### Exercise prompt
Lines where the string "waste" appears are to be copied from the entries below.
═══ Material for the task
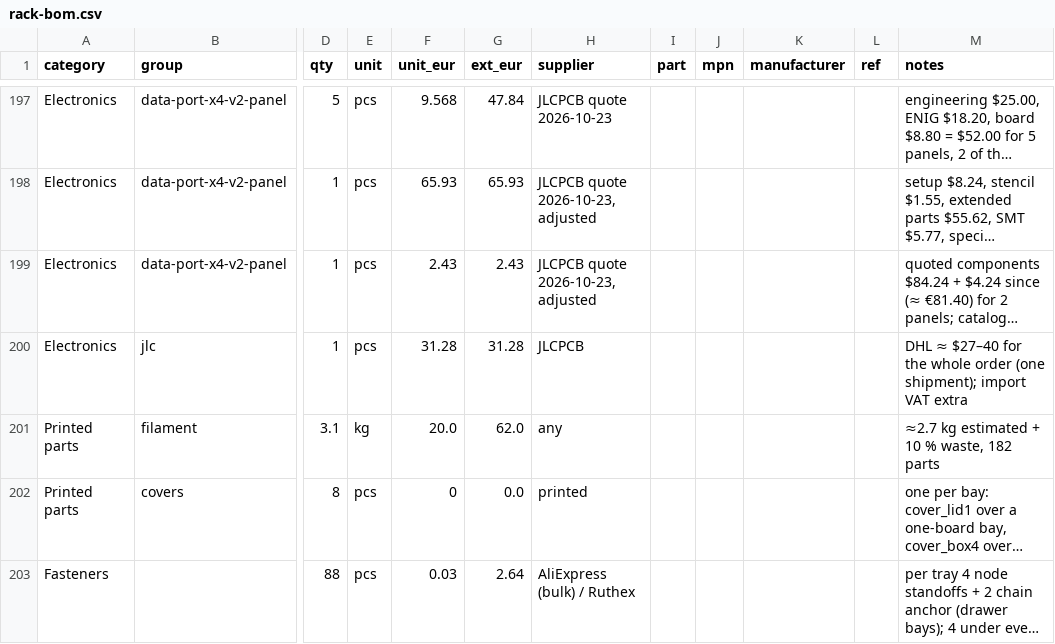
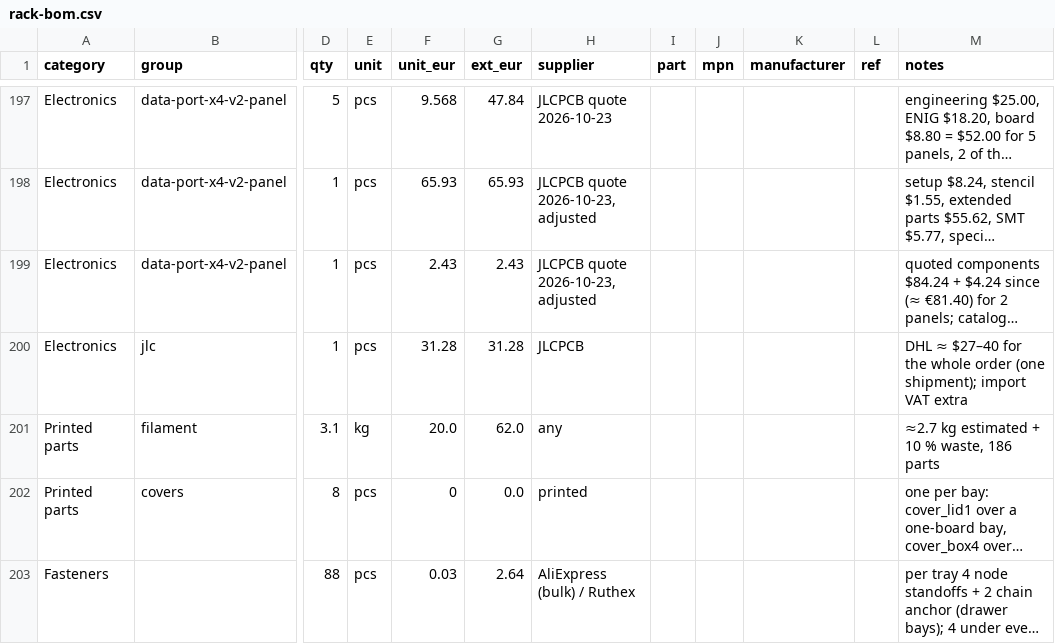
Before and after one commit to kartben/hw-testing-rack, a CSV file: bom/rack-bom.csv, drawn as a sheet; only a part is shown, gaps mark what is left out; long unchanged cells end in …; the diff names each change by its address in the sheet, - before the commit and + after, or states it on an @@ line.

```diff
--- a/bom/rack-bom.csv
+++ b/bom/rack-bom.csv
-M201 (notes): ≈2.7 kg estimated + 10 % waste, 182 parts
+M201 (notes): ≈2.7 kg estimated + 10 % waste, 186 parts
```
Also changed, not shown: 6 other files.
══════
### Exercise answer
-M201 (notes): ≈2.7 kg estimated + 10 % waste, 182 parts
+M201 (notes): ≈2.7 kg estimated + 10 % waste, 186 parts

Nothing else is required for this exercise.